The USA Today editorial board denounced Republican candidates' "reckless" tax plans and "iffy economics" that would cost trillions of dollars, "wreck budgets," and reverse the current trend of a shrinking deficit.
The tax plans proposed by many of the Republican presidential candidates have been scrutinized for the negative effects they would have on the national debt and overall economic growth. Although some media outlets have mischaracterized Republican tax proposals as "populist," they in fact disproportionately benefit the wealthiest Americans.

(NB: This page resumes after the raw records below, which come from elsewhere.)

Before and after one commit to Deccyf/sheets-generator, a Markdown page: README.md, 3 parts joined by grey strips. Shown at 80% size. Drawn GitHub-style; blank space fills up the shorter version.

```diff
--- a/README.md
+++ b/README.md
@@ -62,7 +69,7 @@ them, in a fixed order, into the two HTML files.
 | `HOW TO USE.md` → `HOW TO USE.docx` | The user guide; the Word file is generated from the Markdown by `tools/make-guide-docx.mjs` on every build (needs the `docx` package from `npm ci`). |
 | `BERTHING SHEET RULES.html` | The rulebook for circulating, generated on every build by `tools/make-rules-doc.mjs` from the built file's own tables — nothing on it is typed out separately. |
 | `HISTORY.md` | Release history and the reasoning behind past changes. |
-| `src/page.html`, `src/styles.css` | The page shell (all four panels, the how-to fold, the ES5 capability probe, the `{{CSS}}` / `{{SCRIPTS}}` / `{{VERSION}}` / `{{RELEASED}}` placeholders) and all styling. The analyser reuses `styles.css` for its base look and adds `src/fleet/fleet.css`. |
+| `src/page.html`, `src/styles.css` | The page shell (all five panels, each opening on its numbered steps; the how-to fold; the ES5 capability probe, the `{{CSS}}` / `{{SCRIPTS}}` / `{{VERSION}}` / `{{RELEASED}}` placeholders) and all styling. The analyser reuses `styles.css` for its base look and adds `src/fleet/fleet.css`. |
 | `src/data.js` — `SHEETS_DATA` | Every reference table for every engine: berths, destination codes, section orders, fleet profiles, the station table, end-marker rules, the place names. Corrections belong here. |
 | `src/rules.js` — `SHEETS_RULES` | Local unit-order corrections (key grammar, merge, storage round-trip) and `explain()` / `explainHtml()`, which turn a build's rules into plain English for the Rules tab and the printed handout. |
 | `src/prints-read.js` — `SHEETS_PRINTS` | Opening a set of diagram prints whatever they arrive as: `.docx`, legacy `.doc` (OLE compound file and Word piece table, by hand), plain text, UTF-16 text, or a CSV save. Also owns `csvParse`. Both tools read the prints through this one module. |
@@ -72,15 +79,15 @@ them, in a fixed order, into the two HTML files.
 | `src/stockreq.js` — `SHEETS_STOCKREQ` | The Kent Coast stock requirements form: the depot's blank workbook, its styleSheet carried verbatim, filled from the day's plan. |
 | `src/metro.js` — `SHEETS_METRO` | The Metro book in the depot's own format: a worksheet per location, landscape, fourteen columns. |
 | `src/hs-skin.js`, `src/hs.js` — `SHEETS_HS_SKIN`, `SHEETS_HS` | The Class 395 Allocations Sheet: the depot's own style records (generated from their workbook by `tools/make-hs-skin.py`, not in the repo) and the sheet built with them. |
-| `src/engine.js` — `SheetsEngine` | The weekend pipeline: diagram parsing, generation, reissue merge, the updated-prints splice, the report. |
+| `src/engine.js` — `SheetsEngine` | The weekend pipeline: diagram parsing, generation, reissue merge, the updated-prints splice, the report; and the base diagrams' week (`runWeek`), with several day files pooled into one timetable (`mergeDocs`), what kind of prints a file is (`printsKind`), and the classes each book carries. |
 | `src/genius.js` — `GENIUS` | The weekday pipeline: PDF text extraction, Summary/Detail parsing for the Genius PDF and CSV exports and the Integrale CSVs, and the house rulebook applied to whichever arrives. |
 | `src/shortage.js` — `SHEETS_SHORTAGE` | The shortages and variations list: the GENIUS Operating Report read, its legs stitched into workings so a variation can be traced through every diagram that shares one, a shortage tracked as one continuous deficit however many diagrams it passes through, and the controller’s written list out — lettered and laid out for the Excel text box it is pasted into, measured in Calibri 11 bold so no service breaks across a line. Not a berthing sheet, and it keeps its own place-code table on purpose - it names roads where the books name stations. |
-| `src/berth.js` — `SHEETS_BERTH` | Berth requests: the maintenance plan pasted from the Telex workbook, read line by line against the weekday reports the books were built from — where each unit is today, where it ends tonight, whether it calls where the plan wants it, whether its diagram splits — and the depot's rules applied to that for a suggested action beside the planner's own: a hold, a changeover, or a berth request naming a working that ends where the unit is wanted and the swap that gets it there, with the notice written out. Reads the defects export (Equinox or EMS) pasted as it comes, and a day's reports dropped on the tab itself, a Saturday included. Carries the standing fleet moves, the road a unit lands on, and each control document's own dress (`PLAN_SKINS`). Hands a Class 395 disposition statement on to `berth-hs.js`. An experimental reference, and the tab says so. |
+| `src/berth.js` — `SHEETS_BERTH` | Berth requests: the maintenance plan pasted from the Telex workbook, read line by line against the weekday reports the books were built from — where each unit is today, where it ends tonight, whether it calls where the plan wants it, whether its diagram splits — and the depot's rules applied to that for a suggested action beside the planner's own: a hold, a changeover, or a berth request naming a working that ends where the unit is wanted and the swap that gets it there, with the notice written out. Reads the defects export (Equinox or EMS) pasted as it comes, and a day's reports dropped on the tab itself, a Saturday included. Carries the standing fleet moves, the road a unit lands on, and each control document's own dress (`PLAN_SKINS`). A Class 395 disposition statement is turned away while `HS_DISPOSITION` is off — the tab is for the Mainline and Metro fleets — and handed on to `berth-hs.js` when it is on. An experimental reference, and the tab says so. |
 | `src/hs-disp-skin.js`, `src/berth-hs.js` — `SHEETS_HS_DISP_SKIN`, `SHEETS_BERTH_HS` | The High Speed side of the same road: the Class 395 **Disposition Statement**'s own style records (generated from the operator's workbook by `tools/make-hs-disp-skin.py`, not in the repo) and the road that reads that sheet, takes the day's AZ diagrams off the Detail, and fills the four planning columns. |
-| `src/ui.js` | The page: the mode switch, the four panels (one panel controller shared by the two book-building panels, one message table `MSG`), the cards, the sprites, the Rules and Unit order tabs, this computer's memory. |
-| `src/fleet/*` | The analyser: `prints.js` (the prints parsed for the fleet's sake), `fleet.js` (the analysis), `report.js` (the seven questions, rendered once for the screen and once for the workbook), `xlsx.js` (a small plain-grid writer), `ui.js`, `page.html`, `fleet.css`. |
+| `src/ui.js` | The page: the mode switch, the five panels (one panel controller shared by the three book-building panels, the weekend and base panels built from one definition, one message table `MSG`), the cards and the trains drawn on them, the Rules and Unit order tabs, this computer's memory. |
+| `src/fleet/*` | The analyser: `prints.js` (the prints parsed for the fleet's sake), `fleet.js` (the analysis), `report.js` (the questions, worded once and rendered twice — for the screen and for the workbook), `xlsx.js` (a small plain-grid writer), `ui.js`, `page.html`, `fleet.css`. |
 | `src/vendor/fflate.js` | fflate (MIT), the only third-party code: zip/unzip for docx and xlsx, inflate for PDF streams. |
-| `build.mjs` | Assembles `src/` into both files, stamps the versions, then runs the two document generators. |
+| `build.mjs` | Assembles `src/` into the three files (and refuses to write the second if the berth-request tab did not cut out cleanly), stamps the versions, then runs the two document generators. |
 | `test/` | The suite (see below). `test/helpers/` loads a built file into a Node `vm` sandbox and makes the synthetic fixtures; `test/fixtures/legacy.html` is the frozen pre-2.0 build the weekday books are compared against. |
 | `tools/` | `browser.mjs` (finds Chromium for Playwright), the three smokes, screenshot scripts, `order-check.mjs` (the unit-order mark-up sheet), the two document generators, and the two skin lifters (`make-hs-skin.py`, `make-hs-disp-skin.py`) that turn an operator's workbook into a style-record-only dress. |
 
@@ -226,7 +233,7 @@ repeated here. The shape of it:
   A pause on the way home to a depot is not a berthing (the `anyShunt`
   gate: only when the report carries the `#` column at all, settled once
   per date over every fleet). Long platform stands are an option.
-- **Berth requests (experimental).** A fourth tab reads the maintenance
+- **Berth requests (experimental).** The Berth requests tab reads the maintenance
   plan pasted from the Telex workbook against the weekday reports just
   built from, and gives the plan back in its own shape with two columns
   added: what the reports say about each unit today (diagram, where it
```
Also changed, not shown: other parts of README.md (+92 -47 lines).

In a November 11 editorial, USA Today's editorial board lambasted the GOP tax plans and highlighted the disconnect between the idea of Republicans as "the party of fiscal responsibility" and the reality that some of their tax plans would reduce the federal revenue by trillions of dollars. The editorial explained how "[s]tudies and real-world experiments" reveal that the tax-cuts Republicans champion "don't reliably spur growth, but they surely wreck budgets." Moreover, the board noted that Republican "proposals would reverse" the trend of a falling federal deficit under President Obama. From the editorial:

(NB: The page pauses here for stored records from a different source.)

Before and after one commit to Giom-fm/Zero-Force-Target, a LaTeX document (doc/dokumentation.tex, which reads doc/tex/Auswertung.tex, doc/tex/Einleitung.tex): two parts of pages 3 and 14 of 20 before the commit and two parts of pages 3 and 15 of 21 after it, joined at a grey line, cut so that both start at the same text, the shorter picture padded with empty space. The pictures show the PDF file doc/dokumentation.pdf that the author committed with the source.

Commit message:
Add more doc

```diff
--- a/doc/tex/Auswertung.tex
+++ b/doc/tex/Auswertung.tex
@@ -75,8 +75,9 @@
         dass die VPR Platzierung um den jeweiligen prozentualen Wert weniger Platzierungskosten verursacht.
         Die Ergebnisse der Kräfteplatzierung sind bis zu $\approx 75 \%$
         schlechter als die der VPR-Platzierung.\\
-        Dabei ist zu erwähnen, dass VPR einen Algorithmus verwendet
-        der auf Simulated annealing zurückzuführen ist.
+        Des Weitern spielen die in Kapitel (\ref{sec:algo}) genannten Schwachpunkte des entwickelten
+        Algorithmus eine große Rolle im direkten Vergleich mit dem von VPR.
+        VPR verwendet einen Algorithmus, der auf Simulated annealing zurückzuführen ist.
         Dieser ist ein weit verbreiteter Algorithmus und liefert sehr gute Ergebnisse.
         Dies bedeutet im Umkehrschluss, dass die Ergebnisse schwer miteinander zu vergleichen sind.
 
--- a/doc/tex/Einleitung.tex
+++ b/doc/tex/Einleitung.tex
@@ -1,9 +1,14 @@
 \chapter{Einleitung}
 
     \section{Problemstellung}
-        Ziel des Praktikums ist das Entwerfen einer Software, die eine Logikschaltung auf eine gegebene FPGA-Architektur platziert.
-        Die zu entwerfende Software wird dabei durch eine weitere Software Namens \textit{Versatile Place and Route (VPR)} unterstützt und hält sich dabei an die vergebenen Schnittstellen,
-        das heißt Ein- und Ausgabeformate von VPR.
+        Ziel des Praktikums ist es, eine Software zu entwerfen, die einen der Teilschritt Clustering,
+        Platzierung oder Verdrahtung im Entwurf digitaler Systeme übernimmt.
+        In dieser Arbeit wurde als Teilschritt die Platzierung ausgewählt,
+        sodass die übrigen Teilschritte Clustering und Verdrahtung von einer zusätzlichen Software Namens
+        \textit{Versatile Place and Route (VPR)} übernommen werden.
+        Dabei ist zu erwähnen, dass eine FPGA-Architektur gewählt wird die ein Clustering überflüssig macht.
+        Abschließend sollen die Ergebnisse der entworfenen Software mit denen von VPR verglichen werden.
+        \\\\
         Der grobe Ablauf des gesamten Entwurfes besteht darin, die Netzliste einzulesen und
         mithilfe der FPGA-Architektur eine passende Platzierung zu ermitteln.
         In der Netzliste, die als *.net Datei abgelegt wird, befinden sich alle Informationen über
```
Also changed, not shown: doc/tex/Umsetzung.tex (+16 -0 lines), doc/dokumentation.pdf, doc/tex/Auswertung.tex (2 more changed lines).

If Republicans are the party of fiscal responsibility, as opposed to those big-spending Democrats, you wouldn't know it from the GOP candidates' reckless tax-cut proposals. Donald Trump's plan would reduce federal revenue by a staggering $10 trillion over 10 years, Marco Rubio's by $2.4 trillion and Jeb Bush's by $1.6 trillion, according to analyses by the non-partisan Tax Foundation.
One of the scariest moments in Tuesday's GOP presidential debate came when Ted Cruz suggested his proposal was more responsible because it would cost only about three-quarters of a trillion dollars over 10 years.

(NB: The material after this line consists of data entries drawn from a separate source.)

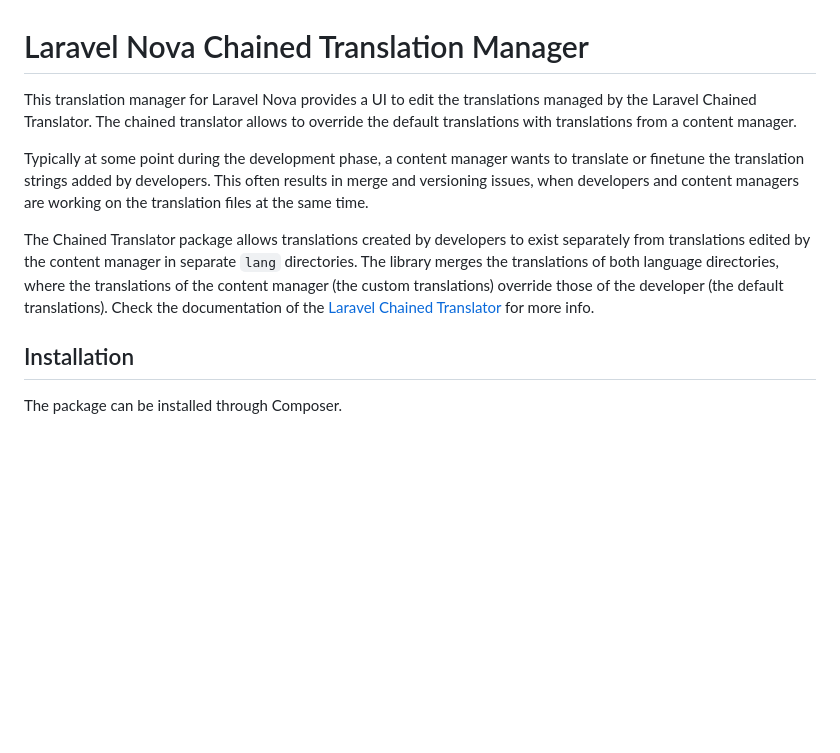
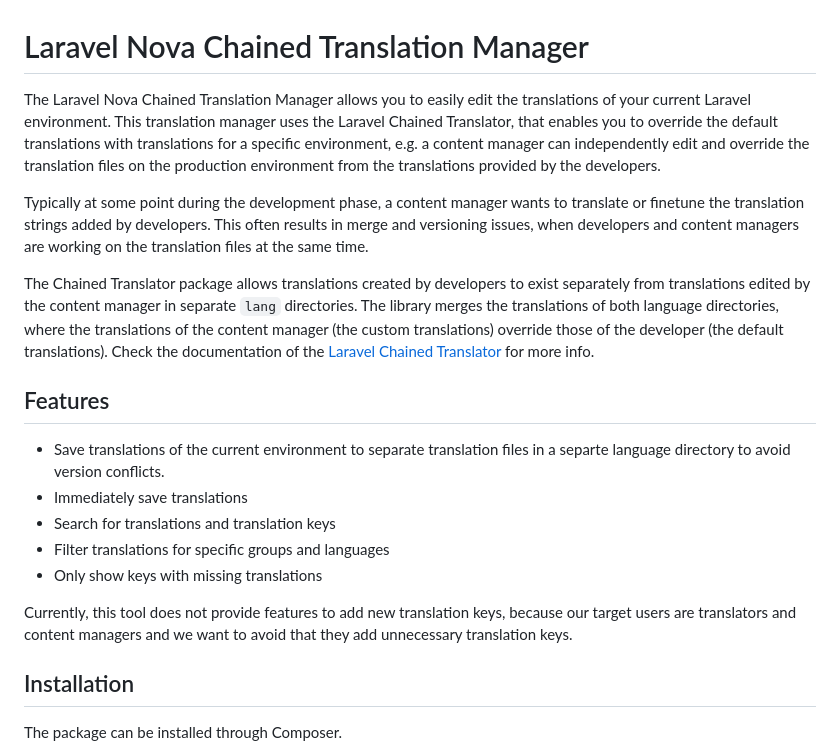
Before and after one commit to statikbe/laravel-nova-chained-translation-manager, a Markdown page: README.md, the part around one of its changes. Drawn GitHub-style; blank space fills up the shorter version.

```diff
--- a/README.md
+++ b/README.md
@@ -1,7 +1,9 @@
 # Laravel Nova Chained Translation Manager
 
-This translation manager for Laravel Nova provides a UI to edit the translations managed by the Laravel Chained
-Translator. The chained translator allows to override the default translations with translations from a content manager.
+The Laravel Nova Chained Translation Manager allows you to easily edit the translations of your current Laravel environment.
+This translation manager uses the Laravel Chained Translator, that enables you to override the default translations with
+translations for a specific environment, e.g. a content manager can independently edit and override the translation files
+on the production environment from the translations provided by the developers.
 
 Typically at some point during the development phase, a content manager wants to translate or finetune the translation
 strings added by developers. This often results in merge and versioning issues, when developers and content managers
@@ -12,6 +14,18 @@ the content manager in separate `lang` directories. The library merges the trans
 where the translations of the content manager (the custom translations) override those of the developer (the default
 translations). Check the documentation of the [Laravel Chained Translator](https://github.com/statikbe/laravel-chained-translator)
 for more info.
+
+## Features
+
+- Save translations of the current environment to separate translation files in a separte language directory to avoid
+  version conflicts.
+- Immediately save translations
+- Search for translations and translation keys
+- Filter translations for specific groups and languages
+- Only show keys with missing translations
+
+Currently, this tool does not provide features to add new translation keys, because our target users are translators and
+content managers and we want to avoid that they add unnecessary translation keys.
 
 ## Installation
 
```
Also changed, not shown: other parts of README.md (+16 -0 lines), docs/chained-translation-manager-missing.png (added), docs/chained-translation-manager-select-group.png (added), docs/chained-translation-manager-select-lang.png (added), 1 other file.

Even worse, these numbers depend on the economic growth the candidates claim their plans will create. Studies and real-world experiments show that big tax cuts don't reliably spur growth, but they surely wreck budgets.
Candidates always claim they'll offset revenue losses with spending cuts, yet that promise rarely gets fully detailed, much less fulfilled.
Ironically, the candidates are proposing these plans when the federal deficit is falling, a trend their proposals would reverse.